3. Etendeka Mountain Camp Built on the premise of ‘treading lightly’, the Etendeka Mountain Camp exemplifies eco-tourism at its best. Located at the foot of the Grootberg Mountains in the north of Namibia, the camp has promoted itself almost exclusively as a place of desert wildlife education rather than tourism. A safari at Etendeka is guaranteed to be eco-friendly from the type of vehicles that are driven, and the areas entered, to the strict recycling efforts throughout the camp. Etendeka has tried to keep the landscape as untouched as possible so guests will notice that there are no fences or farm buildings anywhere in the area.
Etendeka Mountain Camp is perfect for travellers looking for solitude and photographically impressive landscapes.
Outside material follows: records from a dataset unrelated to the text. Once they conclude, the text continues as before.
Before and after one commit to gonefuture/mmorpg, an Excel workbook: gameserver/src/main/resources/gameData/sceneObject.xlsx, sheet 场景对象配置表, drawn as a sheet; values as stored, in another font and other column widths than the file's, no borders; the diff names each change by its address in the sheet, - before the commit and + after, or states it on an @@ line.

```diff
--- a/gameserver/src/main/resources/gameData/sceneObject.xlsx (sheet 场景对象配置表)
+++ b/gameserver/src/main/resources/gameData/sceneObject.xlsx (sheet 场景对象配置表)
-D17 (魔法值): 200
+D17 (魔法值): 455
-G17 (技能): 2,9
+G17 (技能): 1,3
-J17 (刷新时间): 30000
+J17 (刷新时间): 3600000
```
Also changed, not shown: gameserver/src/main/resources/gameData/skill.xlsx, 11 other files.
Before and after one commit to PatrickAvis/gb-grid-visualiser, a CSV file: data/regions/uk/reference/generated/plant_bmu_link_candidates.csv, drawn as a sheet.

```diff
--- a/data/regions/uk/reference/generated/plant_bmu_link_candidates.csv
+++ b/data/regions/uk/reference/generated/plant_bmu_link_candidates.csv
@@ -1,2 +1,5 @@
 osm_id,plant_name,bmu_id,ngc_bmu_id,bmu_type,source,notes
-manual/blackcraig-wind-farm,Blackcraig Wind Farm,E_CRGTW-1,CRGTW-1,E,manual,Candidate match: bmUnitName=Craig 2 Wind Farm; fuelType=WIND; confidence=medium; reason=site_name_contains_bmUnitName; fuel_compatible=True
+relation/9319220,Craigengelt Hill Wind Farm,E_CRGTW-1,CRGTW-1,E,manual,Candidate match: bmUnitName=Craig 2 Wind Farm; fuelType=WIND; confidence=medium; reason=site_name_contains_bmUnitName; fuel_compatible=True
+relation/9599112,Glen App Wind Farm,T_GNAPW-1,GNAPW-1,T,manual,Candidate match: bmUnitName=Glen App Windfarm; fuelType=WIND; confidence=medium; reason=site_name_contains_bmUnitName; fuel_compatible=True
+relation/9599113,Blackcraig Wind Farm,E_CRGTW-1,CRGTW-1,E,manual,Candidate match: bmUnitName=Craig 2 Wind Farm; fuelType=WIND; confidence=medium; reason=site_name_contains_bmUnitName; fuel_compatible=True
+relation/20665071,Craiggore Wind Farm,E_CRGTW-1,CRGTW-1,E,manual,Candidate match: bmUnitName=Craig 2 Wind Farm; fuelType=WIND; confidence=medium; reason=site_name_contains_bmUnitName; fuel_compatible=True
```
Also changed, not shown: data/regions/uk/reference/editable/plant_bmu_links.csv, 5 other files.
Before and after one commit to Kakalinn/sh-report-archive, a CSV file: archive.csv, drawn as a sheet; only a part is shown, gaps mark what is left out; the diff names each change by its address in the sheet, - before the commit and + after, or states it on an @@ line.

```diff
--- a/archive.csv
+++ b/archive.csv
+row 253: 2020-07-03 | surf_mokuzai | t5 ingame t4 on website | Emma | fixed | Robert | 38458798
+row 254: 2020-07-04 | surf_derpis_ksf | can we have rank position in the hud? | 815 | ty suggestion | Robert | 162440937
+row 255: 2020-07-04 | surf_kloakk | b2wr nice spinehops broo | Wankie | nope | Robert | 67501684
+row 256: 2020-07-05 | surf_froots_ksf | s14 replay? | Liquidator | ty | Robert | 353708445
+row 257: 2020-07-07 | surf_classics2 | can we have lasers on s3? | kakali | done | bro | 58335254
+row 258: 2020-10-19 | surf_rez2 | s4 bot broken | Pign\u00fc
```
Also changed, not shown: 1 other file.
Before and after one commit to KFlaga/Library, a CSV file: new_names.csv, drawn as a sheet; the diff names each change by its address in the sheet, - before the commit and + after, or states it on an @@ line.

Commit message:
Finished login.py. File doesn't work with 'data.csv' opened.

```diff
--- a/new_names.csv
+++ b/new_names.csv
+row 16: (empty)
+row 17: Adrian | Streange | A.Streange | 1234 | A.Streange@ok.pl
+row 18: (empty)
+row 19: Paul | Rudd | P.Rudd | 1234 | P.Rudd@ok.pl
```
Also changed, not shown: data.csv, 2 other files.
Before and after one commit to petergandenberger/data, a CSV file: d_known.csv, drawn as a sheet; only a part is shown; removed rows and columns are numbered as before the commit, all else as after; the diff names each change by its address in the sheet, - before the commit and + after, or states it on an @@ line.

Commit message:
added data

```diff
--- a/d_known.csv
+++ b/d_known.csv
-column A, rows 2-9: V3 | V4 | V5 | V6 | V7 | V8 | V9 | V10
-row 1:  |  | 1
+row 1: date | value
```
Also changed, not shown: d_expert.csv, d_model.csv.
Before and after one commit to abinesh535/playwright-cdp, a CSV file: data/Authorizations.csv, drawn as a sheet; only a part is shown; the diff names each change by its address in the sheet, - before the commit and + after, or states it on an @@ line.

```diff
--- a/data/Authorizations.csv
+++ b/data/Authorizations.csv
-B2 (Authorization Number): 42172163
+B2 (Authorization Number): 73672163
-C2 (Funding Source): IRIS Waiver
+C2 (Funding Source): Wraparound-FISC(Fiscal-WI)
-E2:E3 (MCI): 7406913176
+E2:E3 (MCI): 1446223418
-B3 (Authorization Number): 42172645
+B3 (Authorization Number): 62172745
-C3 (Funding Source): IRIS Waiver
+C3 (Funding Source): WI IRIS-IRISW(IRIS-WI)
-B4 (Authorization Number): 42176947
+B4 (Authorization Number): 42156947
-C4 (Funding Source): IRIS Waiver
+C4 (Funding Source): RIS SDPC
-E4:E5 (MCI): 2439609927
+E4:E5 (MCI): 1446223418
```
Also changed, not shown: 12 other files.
4. Serra Cafema Camp Located right next to the majestic Kunene River, Serra Cafema Camp is a magical oasis of a place in the north-west of Namibia. Many guests have commented on how surreal it is to be able to ride challenging white water rapids in the middle of the desert! Serra Cafema prides itself on being one of the most private and intimate in the region. The Marienfluss Conservancy, on which the camp is situated, is largely untouched, and this provides the perfectly rugged terrain for those who’d like to do some off-road exploring. This is also one of the few camps where guests have the opportunity to interact with the fascinating local Himba tribe.
Serra Cafema Camp suits travellers looking for remoteness, relaxation and cultural interactions.
5. Wolwedans Situated on one of the largest private game reserves in the Southern African region, Wolwedans is certainly among the most celebrated eco-camps of its kind. The NamibRand Nature Reserve spans more than 200, 000 hectares and is well-managed. In fact, 50, 000 hectares of the entire reserve has been set aside as a conservation area, allowing access only to walking safaris. The region has always been a preferred subject for photographers, artists and film makers, which is no surprise when one experiences the pure and desolate beauty of the landscape. The NamibRand has also recently been named Africa’s first Dark Sky reserve because it almost has no light pollution. Lying between the coastal plain of the Namib Desert and the Great Escarpment, visitors to Wolwedans should brace themselves for heat of unchartered proportions – this is the desert after all.
Wolvedans is perfect for those seeking relaxation the peace and quiet of the desert, photographic opportunities and luxury.
For sheer remoteness, spectacular unique beauty and haunting night skies Namibia is unbeatable. If you want to experience the startling beauty and magic of this country firsthand, we suggest staying at any one of these five camps. We can almost guarantee you will be back! Get in touch with one of our expert consultants about your ideal Namibian trip.